* Version comparison data *

•••••

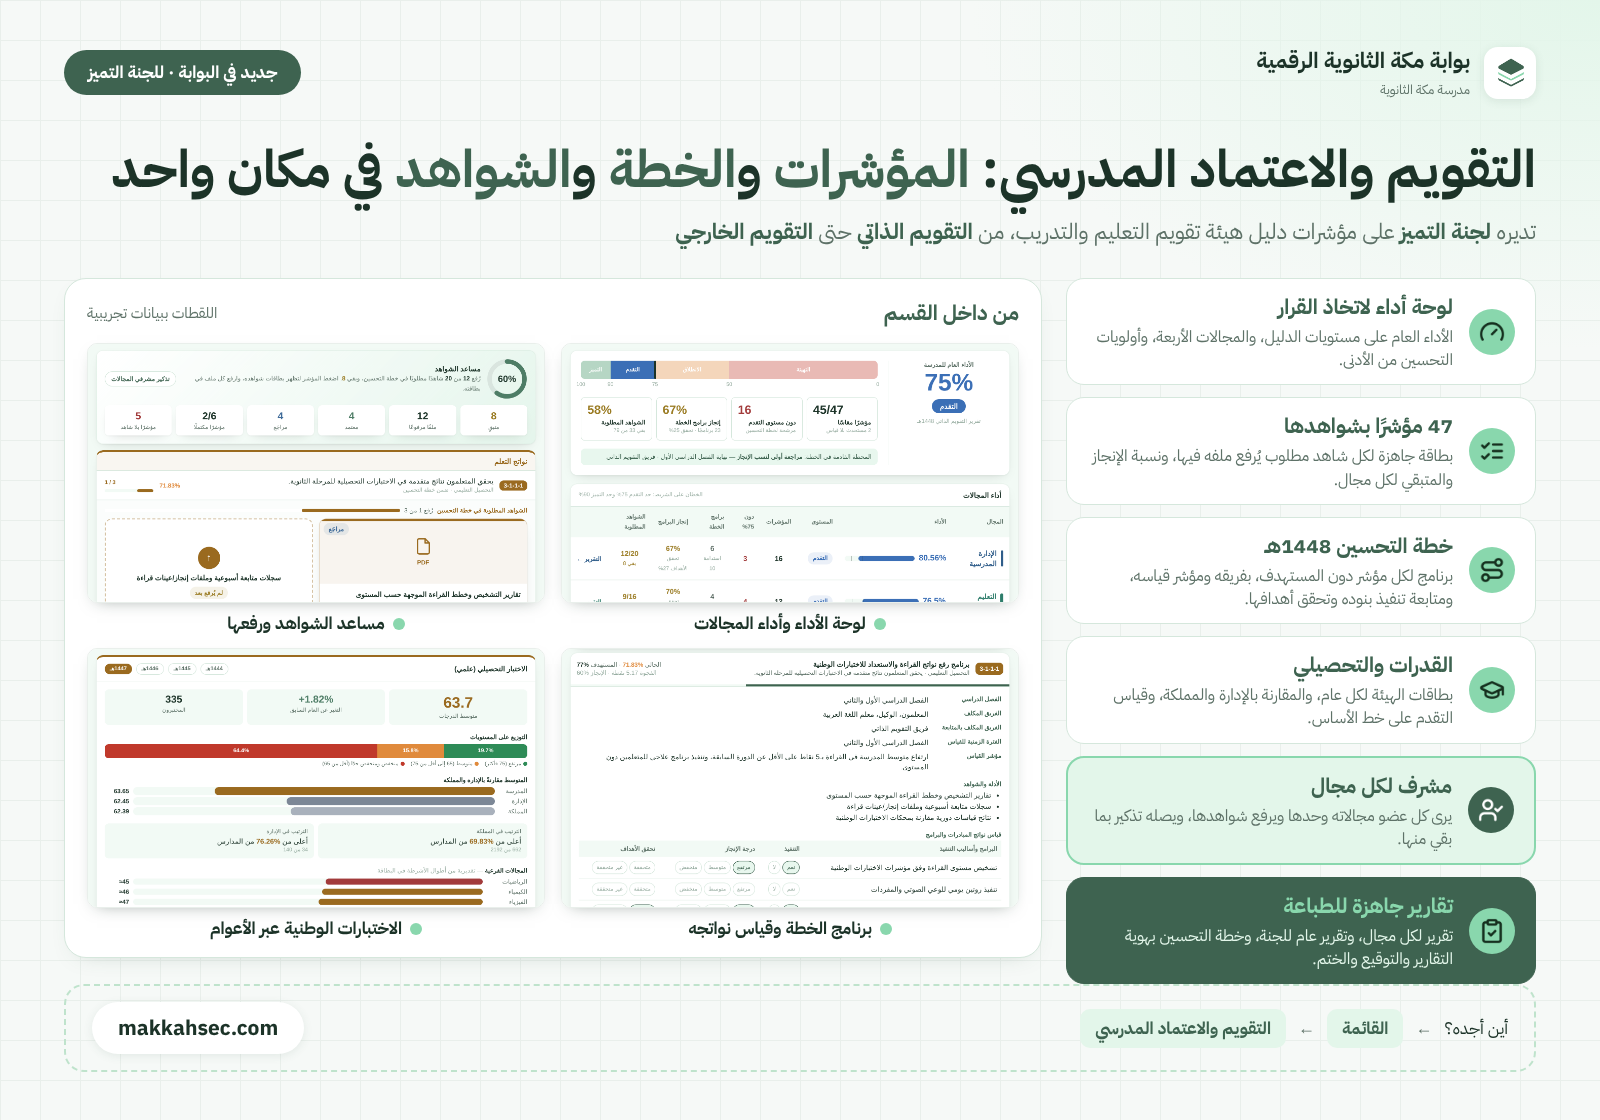
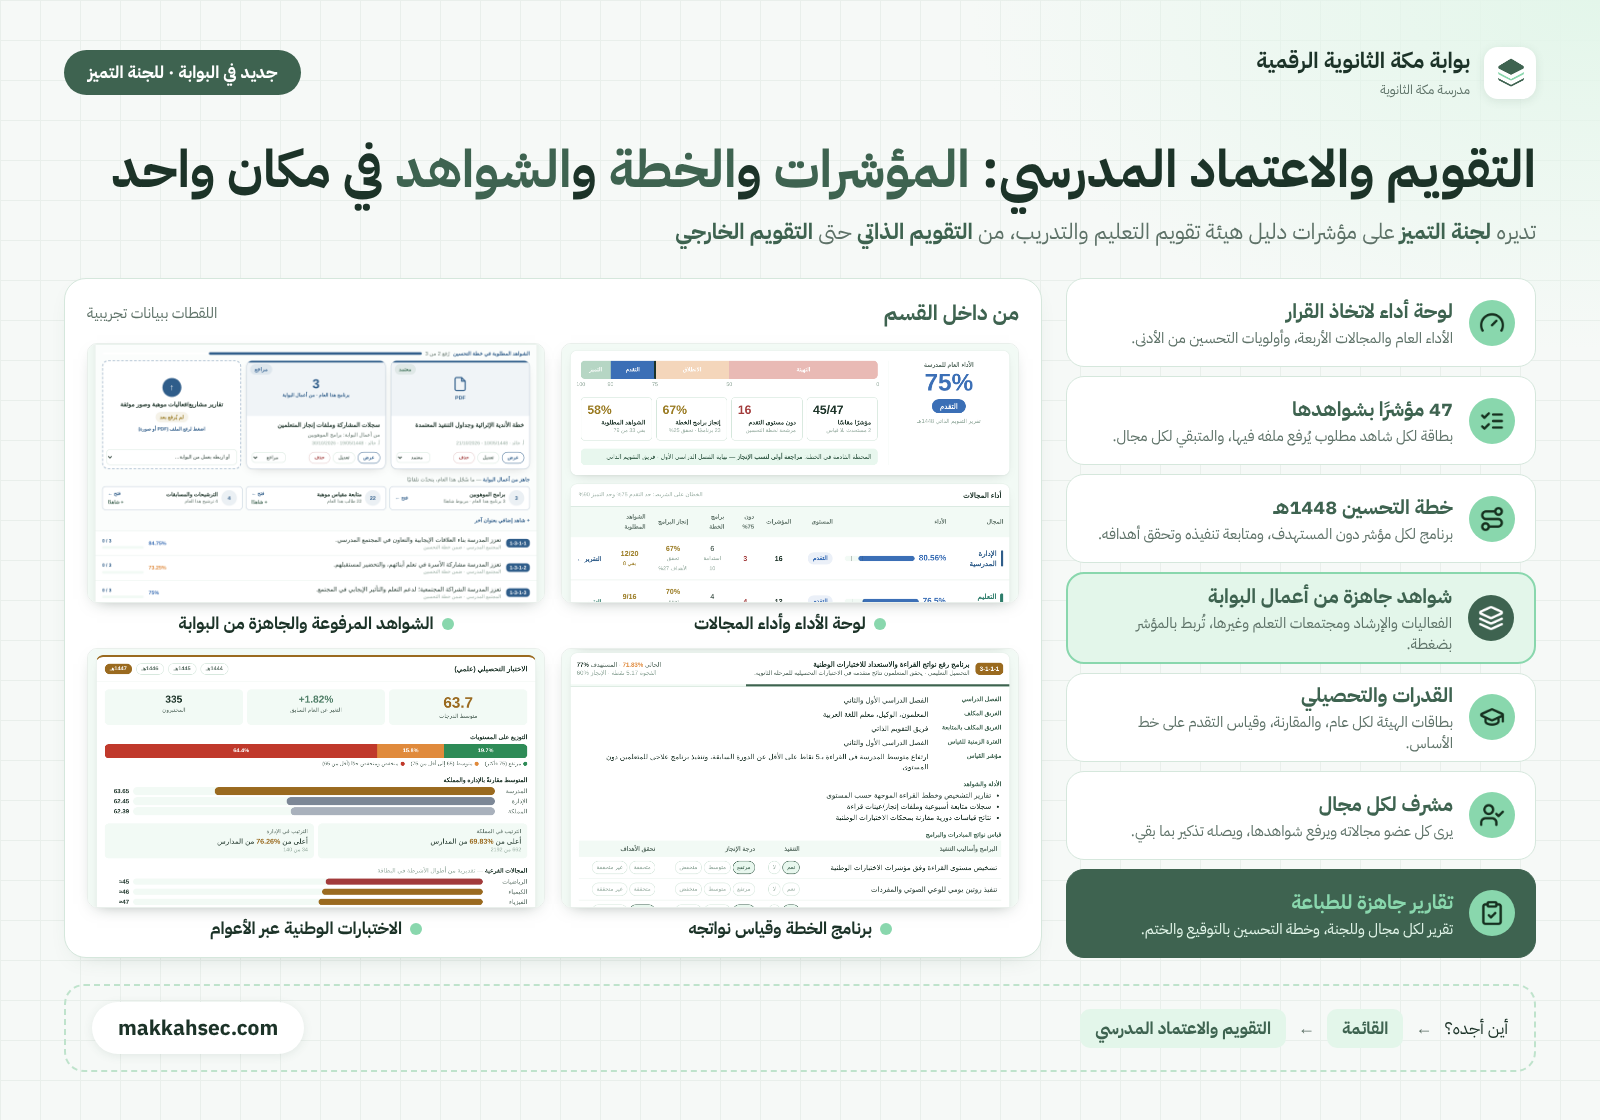
منشور التقويم والاعتماد: بطاقة «شواهد جاهزة من أعمال البوابة»، ولقطة الشواهد بالمربوط منها والجاهز من البوابة، وتقصير نصوص البطاقات لتتسع السبع، ونقطة الربط في نص واتساب
Claude-Session: https://claude.ai/code/session_01QSyof6MRq6wPBASUtQmhEF

Changed region(s): [[0.6562, 0.25, 0.9688, 0.9062], [0.0625, 0.3125, 0.3438, 0.5625]]

diff --git a/docs/accreditation-post/post.html b/docs/accreditation-post/post.html
@@ -50,6 +50,7 @@ h1 em{font-style:normal;color:#3E6350}
 .path span.ch{background:#E3F6EA;border-radius:10px;padding:7px 15px;font-weight:700;color:#3E6350}
 .path .ar{color:#5E7268}
 .url{background:#fff;border-radius:99px;padding:10px 26px;font-weight:700;font-size:21px;box-shadow:0 2px 10px rgba(62,99,80,.1);direction:ltr}
+.feats{gap:9px;min-height:0}.c{padding:6px 20px;min-height:0}.c b{font-size:20px}.c p{font-size:15px;margin-top:2px;line-height:1.4}
 </style></head><body>
 <!-- منشور «التقويم والاعتماد المدرسي» (١٦٠٠ × ١١٢٠) بقالب منشورات البوابة (docs/activities-post/post.html) بالنسخة الفاتحة: للجنة التميز والقيادة المدرسية، بلقطات من القسم ببيانات تجريبية. -->
 <div class="top">
@@ -61,18 +62,19 @@ h1 em{font-style:normal;color:#3E6350}
 
 <div class="row">
  <div class="feats">
-  <div class="c"><i><img src="../model-lesson/build/icons/Gauge.png"></i><div><b>لوحة أداء لاتخاذ القرار</b><p>الأداء العام على مستويات الدليل، والمجالات الأربعة، وأولويات التحسين من الأدنى.</p></div></div>
-  <div class="c"><i><img src="../model-lesson/build/icons/ListChecks.png"></i><div><b>47 مؤشرًا بشواهدها</b><p>بطاقة جاهزة لكل شاهد مطلوب يُرفع ملفه فيها، ونسبة الإنجاز والمتبقي لكل مجال.</p></div></div>
-  <div class="c"><i><img src="../model-lesson/build/icons/Route.png"></i><div><b>خطة التحسين 1448هـ</b><p>برنامج لكل مؤشر دون المستهدف، بفريقه ومؤشر قياسه، ومتابعة تنفيذ بنوده وتحقق أهدافها.</p></div></div>
-  <div class="c"><i><img src="../model-lesson/build/icons/GraduationCap.png"></i><div><b>القدرات والتحصيلي</b><p>بطاقات الهيئة لكل عام، والمقارنة بالإدارة والمملكة، وقياس التقدم على خط الأساس.</p></div></div>
-  <div class="c ev"><i><img src="../model-lesson/build/icons/UserCheck.png"></i><div><b>مشرف لكل مجال</b><p>يرى كل عضو مجالاته وحدها ويرفع شواهدها، ويصله تذكير بما بقي منها.</p></div></div>
-  <div class="c dk"><i><img src="../model-lesson/build/icons/ClipboardCheck.png"></i><div><b>تقارير جاهزة للطباعة</b><p>تقرير لكل مجال، وتقرير عام للجنة، وخطة التحسين بهوية التقارير والتوقيع والختم.</p></div></div>
+  <div class="c"><i><img src="../model-lesson/build/icons/Gauge.png"></i><div><b>لوحة أداء لاتخاذ القرار</b><p>الأداء العام والمجالات الأربعة، وأولويات التحسين من الأدنى.</p></div></div>
+  <div class="c"><i><img src="../model-lesson/build/icons/ListChecks.png"></i><div><b>47 مؤشرًا بشواهدها</b><p>بطاقة لكل شاهد مطلوب يُرفع ملفه فيها، والمتبقي لكل مجال.</p></div></div>
+  <div class="c"><i><img src="../model-lesson/build/icons/Route.png"></i><div><b>خطة التحسين 1448هـ</b><p>برنامج لكل مؤشر دون المستهدف، ومتابعة تنفيذه وتحقق أهدافه.</p></div></div>
+  <div class="c ev"><i><img src="../model-lesson/build/icons/Layers.png"></i><div><b>شواهد جاهزة من أعمال البوابة</b><p>الفعاليات والإرشاد ومجتمعات التعلم وغيرها، تُربط بالمؤشر بضغطة.</p></div></div>
+  <div class="c"><i><img src="../model-lesson/build/icons/GraduationCap.png"></i><div><b>القدرات والتحصيلي</b><p>بطاقات الهيئة لكل عام، والمقارنة، وقياس التقدم على خط الأساس.</p></div></div>
+  <div class="c"><i><img src="../model-lesson/build/icons/UserCheck.png"></i><div><b>مشرف لكل مجال</b><p>يرى كل عضو مجالاته ويرفع شواهدها، ويصله تذكير بما بقي.</p></div></div>
+  <div class="c dk"><i><img src="../model-lesson/build/icons/ClipboardCheck.png"></i><div><b>تقارير جاهزة للطباعة</b><p>تقرير لكل مجال وللجنة، وخطة التحسين بالتوقيع والختم.</p></div></div>
  </div>
  <div class="shots">
   <div class="ph"><b>من داخل القسم</b><span>اللقطات ببيانات تجريبية</span></div>
   <div class="grid">
    <div class="v"><img src="shots/dash.png"><p><i></i>لوحة الأداء وأداء المجالات</p></div>
-   <div class="v"><img src="shots/ind.png"><p><i></i>مساعد الشواهد ورفعها</p></div>
+   <div class="v"><img src="shots/ind.png"><p><i></i>الشواهد المرفوعة والجاهزة من البوابة</p></div>
    <div class="v"><img src="shots/plan.png"><p><i></i>برنامج الخطة وقياس نواتجه</p></div>
    <div class="v"><img src="shots/nat.png"><p><i></i>الاختبارات الوطنية عبر الأعوام</p></div>
   </div>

•••••

What belongs in the answer is each line of the data that has the word "shots".

* Your solution *
  <div class="shots">
    <div class="v"><img src="shots/dash.png"><p><i></i>لوحة الأداء وأداء المجالات</p></div>
-   <div class="v"><img src="shots/ind.png"><p><i></i>مساعد الشواهد ورفعها</p></div>
+   <div class="v"><img src="shots/ind.png"><p><i></i>الشواهد المرفوعة والجاهزة من البوابة</p></div>
    <div class="v"><img src="shots/plan.png"><p><i></i>برنامج الخطة وقياس نواتجه</p></div>
    <div class="v"><img src="shots/nat.png"><p><i></i>الاختبارات الوطنية عبر الأعوام</p></div>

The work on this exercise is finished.